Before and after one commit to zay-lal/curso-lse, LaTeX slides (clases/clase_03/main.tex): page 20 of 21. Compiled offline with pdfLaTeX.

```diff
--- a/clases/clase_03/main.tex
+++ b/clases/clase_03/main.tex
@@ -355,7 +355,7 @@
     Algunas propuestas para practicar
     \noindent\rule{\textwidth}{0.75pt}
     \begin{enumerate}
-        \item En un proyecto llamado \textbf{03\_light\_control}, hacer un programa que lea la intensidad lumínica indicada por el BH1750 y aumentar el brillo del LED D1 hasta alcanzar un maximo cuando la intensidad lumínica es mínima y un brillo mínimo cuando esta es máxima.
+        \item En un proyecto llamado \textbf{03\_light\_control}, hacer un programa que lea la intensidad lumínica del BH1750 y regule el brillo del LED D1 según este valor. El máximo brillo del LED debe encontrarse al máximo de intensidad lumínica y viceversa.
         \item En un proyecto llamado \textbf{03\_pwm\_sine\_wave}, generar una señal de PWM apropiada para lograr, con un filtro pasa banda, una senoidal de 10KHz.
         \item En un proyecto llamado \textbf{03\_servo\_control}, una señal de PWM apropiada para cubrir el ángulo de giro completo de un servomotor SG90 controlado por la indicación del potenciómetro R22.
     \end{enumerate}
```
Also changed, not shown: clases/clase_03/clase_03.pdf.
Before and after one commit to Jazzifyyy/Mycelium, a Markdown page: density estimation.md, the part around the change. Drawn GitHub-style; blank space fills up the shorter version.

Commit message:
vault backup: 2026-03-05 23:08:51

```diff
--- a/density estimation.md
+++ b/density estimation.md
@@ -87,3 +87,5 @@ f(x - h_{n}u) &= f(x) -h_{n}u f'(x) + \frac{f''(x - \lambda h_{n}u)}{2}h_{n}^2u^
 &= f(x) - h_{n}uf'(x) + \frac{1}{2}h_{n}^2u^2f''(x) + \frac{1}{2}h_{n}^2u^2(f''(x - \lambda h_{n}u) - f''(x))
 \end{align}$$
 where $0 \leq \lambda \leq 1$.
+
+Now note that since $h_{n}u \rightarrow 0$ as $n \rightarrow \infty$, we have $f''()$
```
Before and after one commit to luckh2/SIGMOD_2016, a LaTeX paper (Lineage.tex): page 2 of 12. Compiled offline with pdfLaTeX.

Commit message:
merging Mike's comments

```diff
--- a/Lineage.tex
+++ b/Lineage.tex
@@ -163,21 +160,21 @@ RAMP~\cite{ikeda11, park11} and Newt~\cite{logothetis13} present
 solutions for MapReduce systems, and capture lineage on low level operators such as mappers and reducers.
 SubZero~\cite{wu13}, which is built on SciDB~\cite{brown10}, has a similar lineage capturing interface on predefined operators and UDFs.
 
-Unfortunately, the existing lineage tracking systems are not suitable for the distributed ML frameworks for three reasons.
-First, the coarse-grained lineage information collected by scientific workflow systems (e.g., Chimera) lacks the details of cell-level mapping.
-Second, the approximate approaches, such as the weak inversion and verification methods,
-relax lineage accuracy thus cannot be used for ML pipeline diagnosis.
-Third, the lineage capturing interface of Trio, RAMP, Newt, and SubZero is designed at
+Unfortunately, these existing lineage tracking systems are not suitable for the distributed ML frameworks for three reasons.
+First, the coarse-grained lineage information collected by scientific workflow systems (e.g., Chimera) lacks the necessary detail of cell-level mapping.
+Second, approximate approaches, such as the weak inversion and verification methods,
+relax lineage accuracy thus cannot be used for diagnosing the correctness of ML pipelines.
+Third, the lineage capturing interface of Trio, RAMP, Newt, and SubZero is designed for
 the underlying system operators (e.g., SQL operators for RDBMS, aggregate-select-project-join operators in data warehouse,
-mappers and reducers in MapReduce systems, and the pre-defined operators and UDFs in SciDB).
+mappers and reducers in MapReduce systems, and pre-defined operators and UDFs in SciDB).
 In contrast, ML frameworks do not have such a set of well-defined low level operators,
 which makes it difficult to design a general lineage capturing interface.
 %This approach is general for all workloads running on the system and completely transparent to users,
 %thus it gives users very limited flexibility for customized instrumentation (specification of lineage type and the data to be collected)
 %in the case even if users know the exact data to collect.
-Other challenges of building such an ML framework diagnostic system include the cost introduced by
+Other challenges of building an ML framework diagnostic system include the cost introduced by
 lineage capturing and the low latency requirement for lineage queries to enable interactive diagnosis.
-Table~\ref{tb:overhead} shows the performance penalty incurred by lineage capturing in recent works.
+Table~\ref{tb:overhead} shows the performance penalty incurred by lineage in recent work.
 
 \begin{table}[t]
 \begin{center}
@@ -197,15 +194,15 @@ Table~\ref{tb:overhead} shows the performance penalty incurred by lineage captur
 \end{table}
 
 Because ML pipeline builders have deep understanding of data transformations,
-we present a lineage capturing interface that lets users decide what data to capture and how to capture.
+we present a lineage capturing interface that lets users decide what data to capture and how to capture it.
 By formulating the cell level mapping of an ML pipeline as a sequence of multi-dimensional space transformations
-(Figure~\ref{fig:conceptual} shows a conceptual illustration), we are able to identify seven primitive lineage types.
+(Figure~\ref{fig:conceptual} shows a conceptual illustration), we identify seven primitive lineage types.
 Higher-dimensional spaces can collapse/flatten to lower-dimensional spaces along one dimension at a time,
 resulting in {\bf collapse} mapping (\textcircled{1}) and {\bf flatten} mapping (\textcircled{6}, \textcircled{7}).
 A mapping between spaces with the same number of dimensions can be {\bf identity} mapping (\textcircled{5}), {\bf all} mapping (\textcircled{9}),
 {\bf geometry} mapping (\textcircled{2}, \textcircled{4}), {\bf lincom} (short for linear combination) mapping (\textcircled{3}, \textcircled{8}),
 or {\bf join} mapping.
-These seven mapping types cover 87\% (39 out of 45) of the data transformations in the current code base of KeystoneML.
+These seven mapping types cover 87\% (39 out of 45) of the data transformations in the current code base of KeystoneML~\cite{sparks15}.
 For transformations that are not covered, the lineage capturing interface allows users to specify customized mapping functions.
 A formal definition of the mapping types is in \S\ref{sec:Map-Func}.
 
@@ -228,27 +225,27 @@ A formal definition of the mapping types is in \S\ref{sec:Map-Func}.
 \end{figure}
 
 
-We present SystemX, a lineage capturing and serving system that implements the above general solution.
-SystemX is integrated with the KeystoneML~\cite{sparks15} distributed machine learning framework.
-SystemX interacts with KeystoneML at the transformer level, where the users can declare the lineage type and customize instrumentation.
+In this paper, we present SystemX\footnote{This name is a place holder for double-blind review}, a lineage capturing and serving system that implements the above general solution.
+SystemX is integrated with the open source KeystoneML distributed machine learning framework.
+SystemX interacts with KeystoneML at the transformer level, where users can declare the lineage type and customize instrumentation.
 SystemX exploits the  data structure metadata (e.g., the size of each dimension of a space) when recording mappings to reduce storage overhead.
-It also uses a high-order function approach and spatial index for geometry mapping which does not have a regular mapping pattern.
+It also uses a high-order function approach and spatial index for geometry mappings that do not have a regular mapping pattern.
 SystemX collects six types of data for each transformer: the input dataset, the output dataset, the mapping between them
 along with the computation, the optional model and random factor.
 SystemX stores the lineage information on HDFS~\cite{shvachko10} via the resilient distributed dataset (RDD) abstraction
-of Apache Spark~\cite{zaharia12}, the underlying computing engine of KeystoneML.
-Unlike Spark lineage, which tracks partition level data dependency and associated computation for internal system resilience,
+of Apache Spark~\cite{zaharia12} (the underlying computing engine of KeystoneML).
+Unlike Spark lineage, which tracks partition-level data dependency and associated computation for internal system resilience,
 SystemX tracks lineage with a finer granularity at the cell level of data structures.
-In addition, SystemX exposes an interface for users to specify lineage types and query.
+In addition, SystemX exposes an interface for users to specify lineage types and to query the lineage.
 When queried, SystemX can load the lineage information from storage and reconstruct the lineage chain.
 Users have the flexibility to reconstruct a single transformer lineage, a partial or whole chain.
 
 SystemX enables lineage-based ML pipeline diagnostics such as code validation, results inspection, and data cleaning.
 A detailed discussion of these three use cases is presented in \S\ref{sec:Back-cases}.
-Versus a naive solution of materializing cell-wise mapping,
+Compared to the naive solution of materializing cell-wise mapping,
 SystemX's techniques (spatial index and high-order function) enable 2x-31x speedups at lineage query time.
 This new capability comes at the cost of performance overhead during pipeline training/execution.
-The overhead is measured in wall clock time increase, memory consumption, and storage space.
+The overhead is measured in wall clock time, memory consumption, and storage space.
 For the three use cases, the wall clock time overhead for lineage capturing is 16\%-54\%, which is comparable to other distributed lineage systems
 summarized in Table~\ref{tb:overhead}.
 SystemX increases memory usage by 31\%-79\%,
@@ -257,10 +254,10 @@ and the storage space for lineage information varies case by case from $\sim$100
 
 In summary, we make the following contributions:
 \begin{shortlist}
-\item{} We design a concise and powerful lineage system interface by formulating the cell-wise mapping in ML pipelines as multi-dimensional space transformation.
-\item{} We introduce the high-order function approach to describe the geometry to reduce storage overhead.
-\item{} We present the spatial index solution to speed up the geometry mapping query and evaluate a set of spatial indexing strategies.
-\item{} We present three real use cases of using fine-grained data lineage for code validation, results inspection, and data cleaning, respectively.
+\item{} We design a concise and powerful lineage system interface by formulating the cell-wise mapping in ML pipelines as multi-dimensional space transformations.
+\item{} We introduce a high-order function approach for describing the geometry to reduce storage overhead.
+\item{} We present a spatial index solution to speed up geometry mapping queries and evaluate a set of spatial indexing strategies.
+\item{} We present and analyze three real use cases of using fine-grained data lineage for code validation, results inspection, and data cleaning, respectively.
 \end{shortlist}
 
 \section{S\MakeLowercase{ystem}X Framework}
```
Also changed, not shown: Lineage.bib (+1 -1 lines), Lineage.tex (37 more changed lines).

★ ★ ★ ★ ★ ★ ★

- **Exercise prompt**
Among the lines above, find those that contain the word "level" and copy them.

- **Answer to this exercise**
 solutions for MapReduce systems, and capture lineage on low level operators such as mappers and reducers.
-First, the coarse-grained lineage information collected by scientific workflow systems (e.g., Chimera) lacks the details of cell-level mapping.
+First, the coarse-grained lineage information collected by scientific workflow systems (e.g., Chimera) lacks the necessary detail of cell-level mapping.
 In contrast, ML frameworks do not have such a set of well-defined low level operators,
 By formulating the cell level mapping of an ML pipeline as a sequence of multi-dimensional space transformations
-SystemX interacts with KeystoneML at the transformer level, where the users can declare the lineage type and customize instrumentation.
+SystemX interacts with KeystoneML at the transformer level, where users can declare the lineage type and customize instrumentation.
-Unlike Spark lineage, which tracks partition level data dependency and associated computation for internal system resilience,
+Unlike Spark lineage, which tracks partition-level data dependency and associated computation for internal system resilience,
 SystemX tracks lineage with a finer granularity at the cell level of data structures.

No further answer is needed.